'This is a truly excellent work, both insightful and highly original - a very rare text indeed. It constitutes a major and highly detailed contribution to the field with specific reference to the way in which the idea of "Southeast Asia" emerged as the product of discursive construction during the colonial era. This is a critique of Orientalism that has long been central to academic debates in the field of Asian and African studies, but which has received relatively less attention in reference to Southeast Asia. As a result, this book makes a landmark contribution to our understanding of the detail and effects of Orientalist discourse in the region.
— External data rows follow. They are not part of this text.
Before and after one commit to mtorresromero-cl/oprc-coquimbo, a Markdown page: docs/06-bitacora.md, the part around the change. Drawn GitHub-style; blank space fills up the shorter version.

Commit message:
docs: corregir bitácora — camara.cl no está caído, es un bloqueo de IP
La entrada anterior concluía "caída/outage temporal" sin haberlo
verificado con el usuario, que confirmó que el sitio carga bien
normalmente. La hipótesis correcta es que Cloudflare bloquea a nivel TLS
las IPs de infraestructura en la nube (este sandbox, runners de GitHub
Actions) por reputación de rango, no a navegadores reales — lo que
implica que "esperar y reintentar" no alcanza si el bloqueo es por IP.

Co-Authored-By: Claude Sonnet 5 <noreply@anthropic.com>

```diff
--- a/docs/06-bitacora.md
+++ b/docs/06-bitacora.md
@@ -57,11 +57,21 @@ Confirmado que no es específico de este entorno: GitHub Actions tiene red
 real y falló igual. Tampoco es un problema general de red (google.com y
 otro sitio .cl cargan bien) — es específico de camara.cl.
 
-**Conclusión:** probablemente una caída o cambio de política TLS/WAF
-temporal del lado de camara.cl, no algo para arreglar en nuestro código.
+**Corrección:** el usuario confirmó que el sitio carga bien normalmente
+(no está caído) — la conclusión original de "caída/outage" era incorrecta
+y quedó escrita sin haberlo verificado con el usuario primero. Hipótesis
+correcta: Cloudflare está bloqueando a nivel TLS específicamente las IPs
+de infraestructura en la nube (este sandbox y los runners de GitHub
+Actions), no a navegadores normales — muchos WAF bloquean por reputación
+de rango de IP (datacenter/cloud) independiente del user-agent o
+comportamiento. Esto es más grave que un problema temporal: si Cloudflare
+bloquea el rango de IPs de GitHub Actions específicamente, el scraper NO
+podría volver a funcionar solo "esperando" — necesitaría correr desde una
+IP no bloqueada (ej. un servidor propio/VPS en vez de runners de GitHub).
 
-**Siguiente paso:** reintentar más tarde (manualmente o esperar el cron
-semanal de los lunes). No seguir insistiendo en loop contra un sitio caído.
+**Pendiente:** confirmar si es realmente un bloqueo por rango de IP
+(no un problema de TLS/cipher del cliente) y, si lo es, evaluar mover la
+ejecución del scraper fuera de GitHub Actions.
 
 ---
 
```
Strongly recommended for its engaging readability, this is one of the best and most engaging texts on the region that has appeared for some time, providing a rich and vital tool with which to bring the region into wider conversation with critical theory and postcolonial studies'
Professor Rachel Harrison,
Centre for Southeast Asian Studies
School of Oriental and African Studies, University of London